Our Parks

The Fredrick Law Olmsted Parks and Parkways were created with great vision for the future of our city.

When Frederick Law Olmsted was commissioned to design a park system for Louisville in 1891, he was already the acknowledged father of America landscape design, famous for his work on Central Park in New York, the U.S. Capitol Grounds, and the Biltmore estate grounds. Olmsted’s greatest achievement, however, was his concept of creating a system of parks connected to tree-lined parkways, instead of freestanding parks as was the common practice. His concept was most fully realized in Louisville, the ultimate park system of his career, and one of only four completed such Olmsted systems in the world.

Frederick Law Olmsted Parks and Parkways

Algonquin Park

Design for this park began in 1928 and continued until 1935. The sixteen acre park serves the neighborhood with both…

Baxter Square

Welcome to the City of Louisville’s first public park! Founded in 1880, the Olmsted firm made recommendations for improvements to…

Bingham Park

Designed in 1915, this small park was originally known as Clifton Park in reference to the area’s topography. Early on,…

Boone Square

Acquired in 1891 and completed in 1892, this area is one of the first parks Frederick Law Olmsted designed in…

Central Park

Designed by the Olmsted brothers, the sixteen acre Central Park in Old Louisville was purchased from the DuPont family in…

Cherokee Park

Designed in 1891 by Olmsted to be a place where one could experience scenery and take in the refreshment offered…

Chickasaw Park

This sixty-one acre site was designed by the Olmsted Firm in 1923. It is complete with winding paths, picnic pavilions,…

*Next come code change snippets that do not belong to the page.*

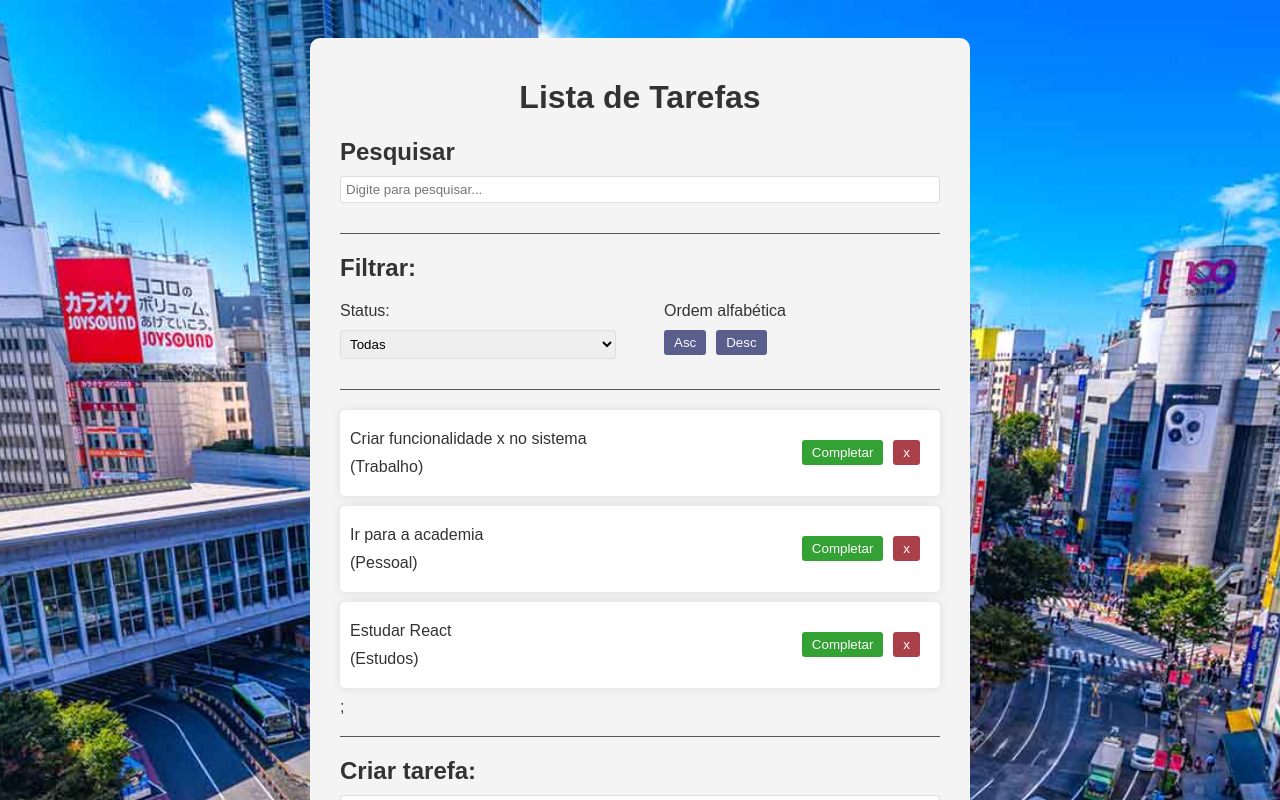
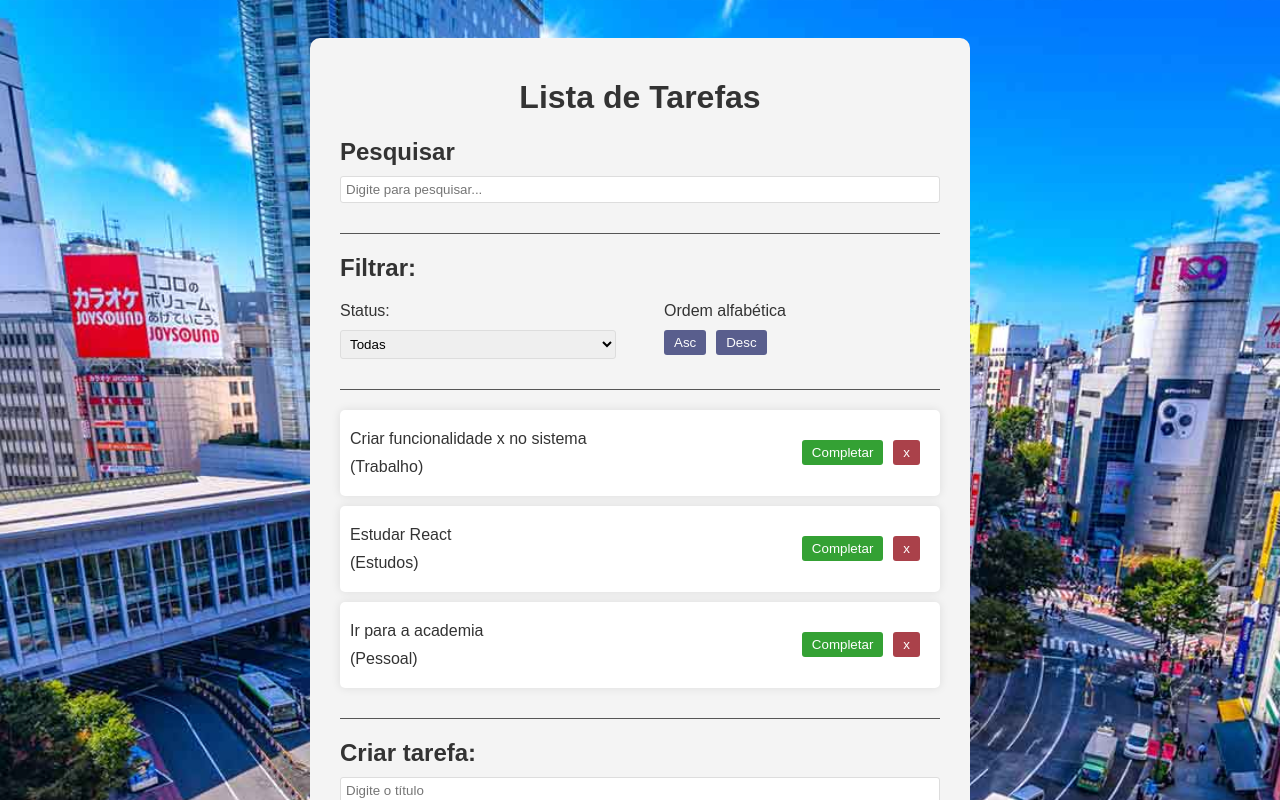
Before and after one commit to joaovitoranjos/todolist-react, a React (Vite) app in the folder todo/: page / in a window 1280 px wide. Shown: the top 800 px of the page. Built offline with nearby package versions, Linux system fonts and the light colour scheme.

Commit message:
funcionalidade dos botoes stats e asc/desc

```diff
--- a/todo/src/App.jsx
+++ b/todo/src/App.jsx
@@ -68,7 +68,7 @@
     <div className="app">
       <h1>Lista de Tarefas</h1>
       <Search search={search} setSearch={setSearch} />
-      <Filter filter={filter} setFilter={setFilter} />
+      <Filter filter={filter} setFilter={setFilter} setSort={setSort} />
       <div className="todo-list">
         {todos
           .filter((todo) =>
@@ -81,6 +81,11 @@
           .filter((todo) =>
             todo.text.toLowerCase().includes(search.toLowerCase())
           )
+          .sort((a, b) =>
+            sort === "Asc"
+              ? a.text.localeCompare(b.text)
+              : b.text.localeCompare(a.text)
+          )
           .map((todo) => (
             <Todo
               key={todo.id}
@@ -89,7 +94,6 @@
               completeTodo={completeTodo}
             />
           ))}
-        ;
       </div>
       <TodoForm addTodo={addTodo} />
     </div>
--- a/todo/src/components/Filter.jsx
+++ b/todo/src/components/Filter.jsx
@@ -1,4 +1,4 @@
-const Filter = ({ filter, setFilter }) => {
+const Filter = ({ filter, setFilter, setSort }) => {
   return (
     <div className="filter">
       <h2>Filtrar:</h2>
@@ -13,8 +13,8 @@
         </div>
         <div>
           <p>Ordem alfabética</p>
-          <button>Asc</button>
-          <button>Desc</button>
+          <button onClick={() => setSort("Asc")}>Asc</button>
+          <button onClick={() => setSort("Desc")}>Desc</button>
         </div>
       </div>
     </div>
```
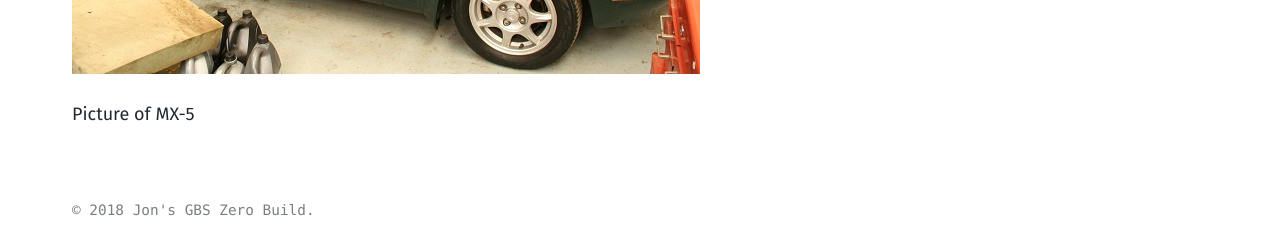
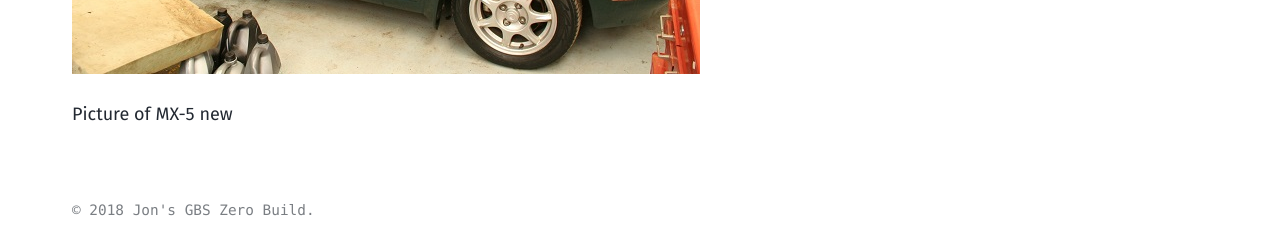
Before and after one commit to jonpage23/zero, a Jekyll site: the page built from _posts/2013-04-16-getting-started-1.md, in a window 1280 px wide. Shown: the part 797-1042 px from the top of the page. Built offline with Jekyll 4.4.1, drawn with Linux system fonts in a browser that asks for light colours.

Commit message:
Update 2013-04-16-getting-started-1.md

```diff
--- a/_posts/2013-04-16-getting-started-1.md
+++ b/_posts/2013-04-16-getting-started-1.md
@@ -12,6 +12,6 @@ Time to get started on this project. I have my Mazda MX-5 in a garage ready to b
 
 Well... Let's start with a complete Mazda. All working, running, and actually quite fun to drive.
 
-![Mazda MX-5](/zero/images/MX5-full.jpg)
+![Mazda MX-5]({{ site.url }}/images/MX5-full.jpg)
 
-Picture of MX-5
+Picture of MX-5 new
```
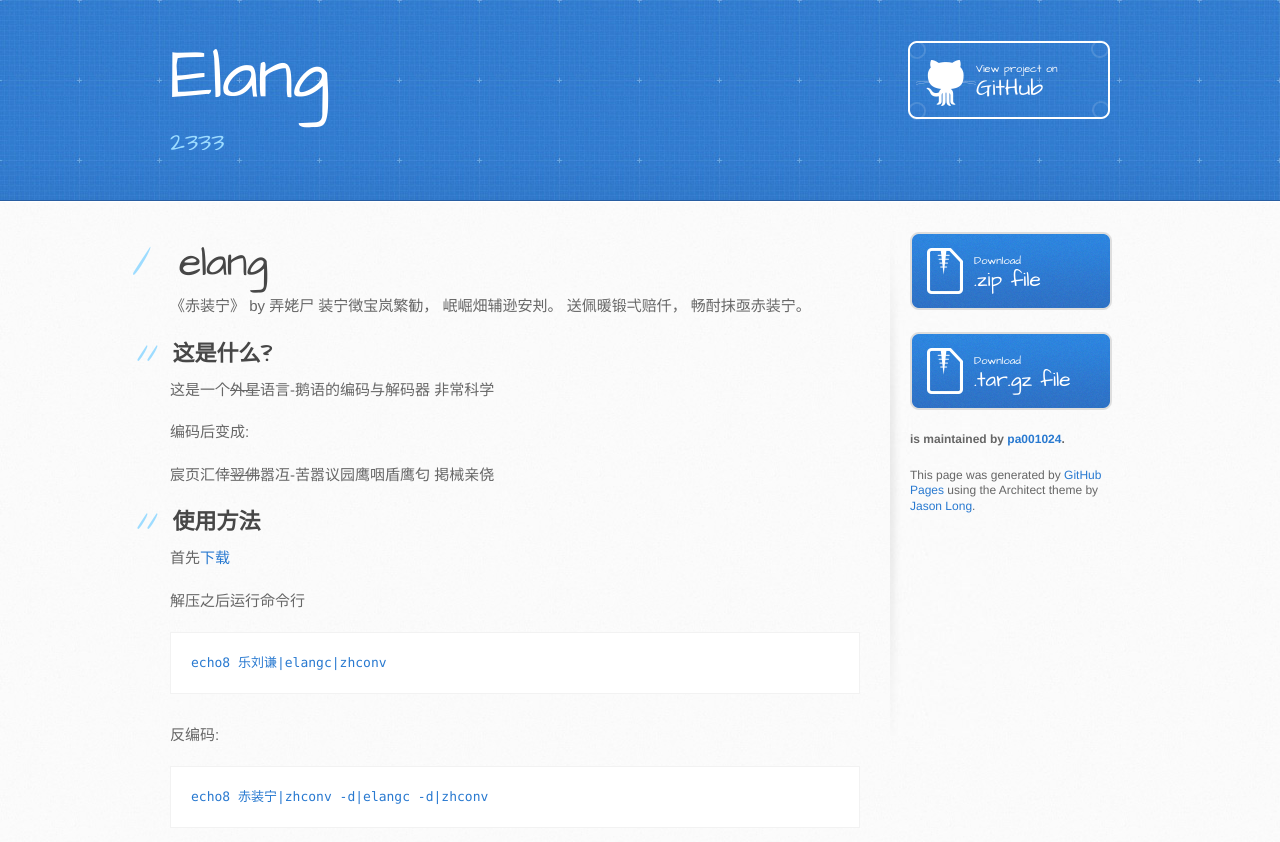
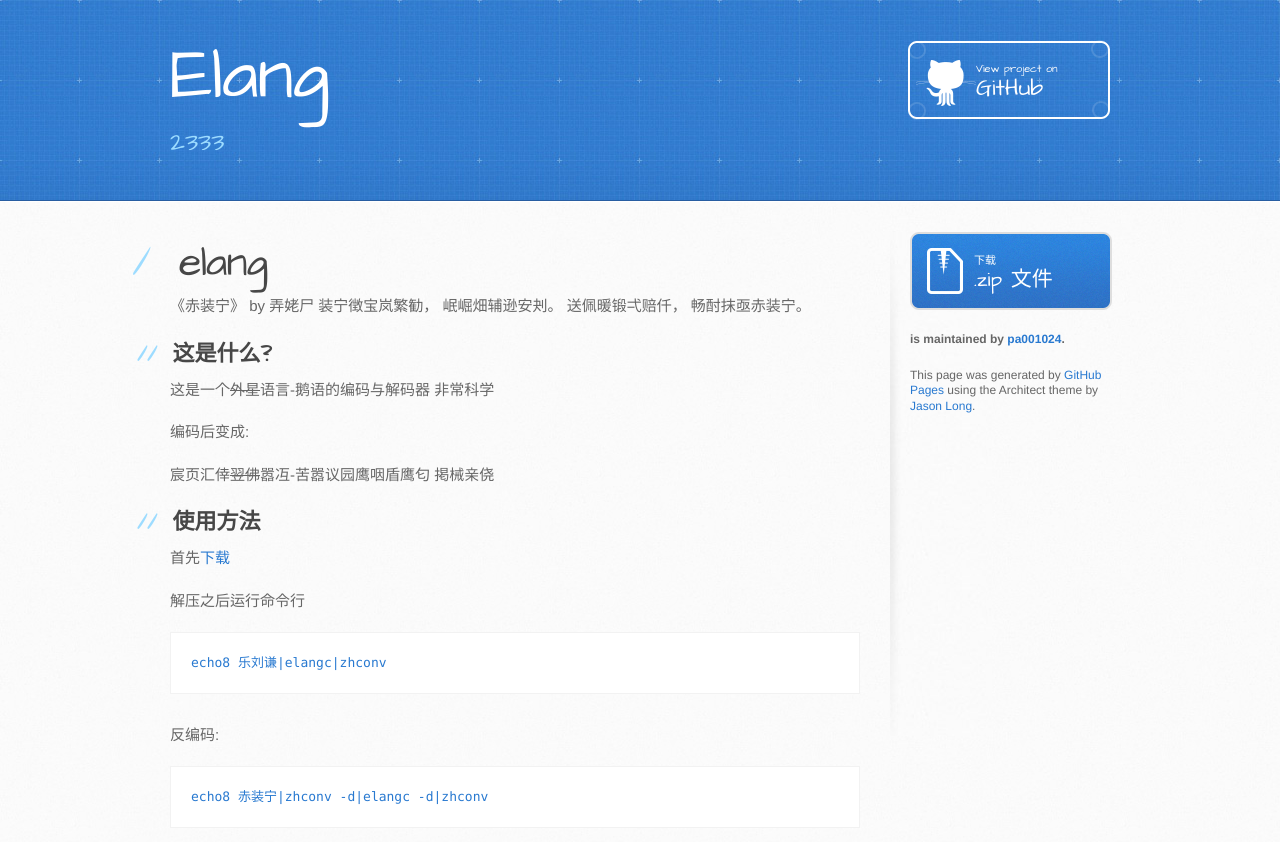
Before and after one commit to pa001024/elang, a plain HTML site: page index.html in a window 1280 px wide. Drawn offline with Linux system fonts and the light colour scheme.

Commit message:
update index

```diff
--- a/index.html
+++ b/index.html
@@ -59,13 +59,9 @@
         </section>
 
         <aside id="sidebar">
-          <a href="https://github.com/pa001024/elang/zipball/master" class="button">
-            <small>Download</small>
-            .zip file
-          </a>
-          <a href="https://github.com/pa001024/elang/tarball/master" class="button">
-            <small>Download</small>
-            .tar.gz file
+          <a href="http://pa001024.github.io/elang/download/elang.zip" class="button">
+            <small>下载</small>
+            .zip 文件
           </a>
 
           <p class="repo-owner"><a href="https://github.com/pa001024/elang"></a> is maintained by <a href="https://github.com/pa001024">pa001024</a>.</p>
```
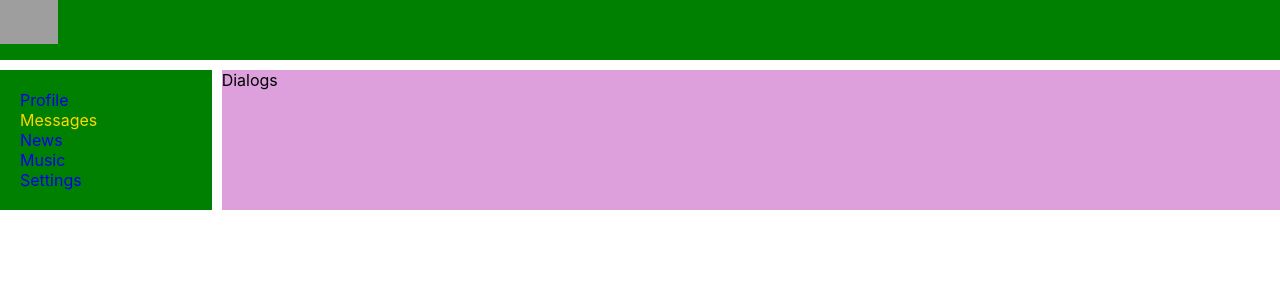
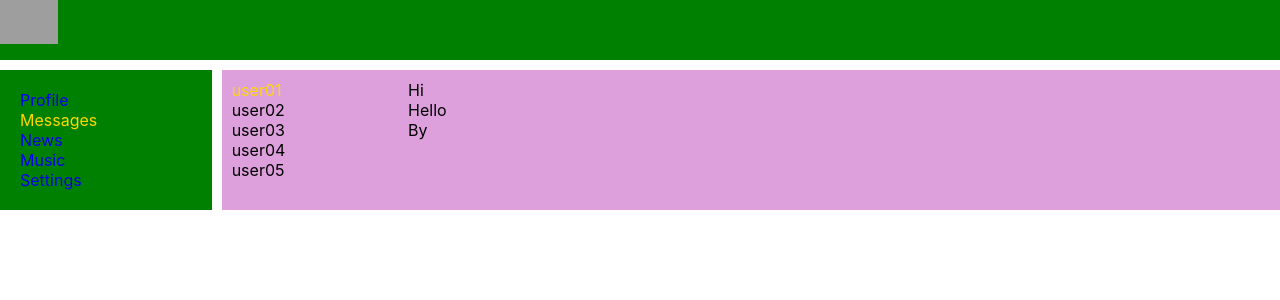
Before and after one commit to YuriiHorbach/react-project, a React (Create React App) app: page /dialogs in a window 1280 px wide. Shown: the top 300 px of the page. Built offline with nearby package versions, Linux system fonts and the light colour scheme; grey boxes are pictures that could not be loaded.

Commit message:
add users and messages

```diff
--- a/src/components/Dialogs/Dialogs.jsx
+++ b/src/components/Dialogs/Dialogs.jsx
@@ -2,9 +2,20 @@ import React from 'react';
 import s from './Dialogs.module.css';
 
 const Dialogs = (props) => {
-    return(
-        <div class ={s.content}>
-            Dialogs
+    return (
+        <div className={s.dialogs}>
+            <div className={s.dialogsItems}>
+                <div className={s.dialog + ' ' + s.dialogActive}>user01</div>
+                <div className={s.dialog}>user02</div>
+                <div className={s.dialog}>user03</div>
+                <div className={s.dialog}>user04</div>
+                <div className={s.dialog}>user05</div>
+            </div>
+            <div className={s.messages}>
+                <div className={s.message}>Hi</div>
+                <div className={s.message}>Hello</div>
+                <div className={s.message}>By</div>
+            </div>
         </div>
     )
 }
--- a/src/components/Dialogs/Dialogs.module.css
+++ b/src/components/Dialogs/Dialogs.module.css
@@ -0,0 +1,19 @@
+.dialogs{
+    display: grid;
+    grid-template-columns: 2fr 10fr;
+}
+
+.dialogsItems{
+    padding: 10px;
+}
+
+.dialogsItems .dialogActive{
+    color: gold;
+}
+
+.messages{
+    padding: 10px;
+}
+.message{
+
+}
```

Churchill Park

This seven-acre area was designed in 1911 and featured open space for urban dwellers.

Iroquois Park

Acquired in 1888 and noted by early park users as Louisville’s own “Yellowstone.” The Olmsted designs take advantage of the…

Elliott Park

Designed in 1906, this four-acre neighborhood park features recreational facilities and play areas. The park is described as an oasis…

Seneca Park

The plan for Seneca Park was presented in 1928 and was the last of the parks designed in Louisville by…

Shawnee Park

The 1892 Olmsted plan for Shawnee used the low-lying riverfront setting and topography of the land as inspiration for the…

Shelby Park

This formal 16-acre park was named for Kentucky’s first governor, Isaac Shelby. In the early 1900’s, the neighborhood that would eventually…

Stansbury Park

This small neighborhood park was originally known as Third Street Triangle, then Third Street Playground and beginning in 1916, as…

Tyler Park

This lovely thirteen-acre park, unique with its irregular shaped and rugged terrain, was designed in 1906. More active recreation facilities are…

Victory Park

This four-acre parcel of land that was set aside as a community park space by the Board of Park Commissioners…

Wayside Park

The Olmsted Firm started design plans as early as 1893 for this green space along Southern Parkway. Then in 1897 the…

Willow Park

This small neighborhood park was purchased in 1905 from the Baringer Land Company. Originally, this park served as part of…

Olmsted Parkways

Algonquin, Cherokee, Eastern, Northwestern, Southern and Southwestern Parkways Nearly 15 miles of Olmsted-designed parkways connect people throughout the city to…
Fred Facts
The Frederick Law Olmsted Firm designed the US Capitol Grounds, Jefferson Memorial, White House, and the Mall.

Join the Conservancy

Become a member today
Join Today

Become a Volunteer

View volunteer opportunities
Get Involved

Invest in Your Parks

Help fund our mission
Donate Now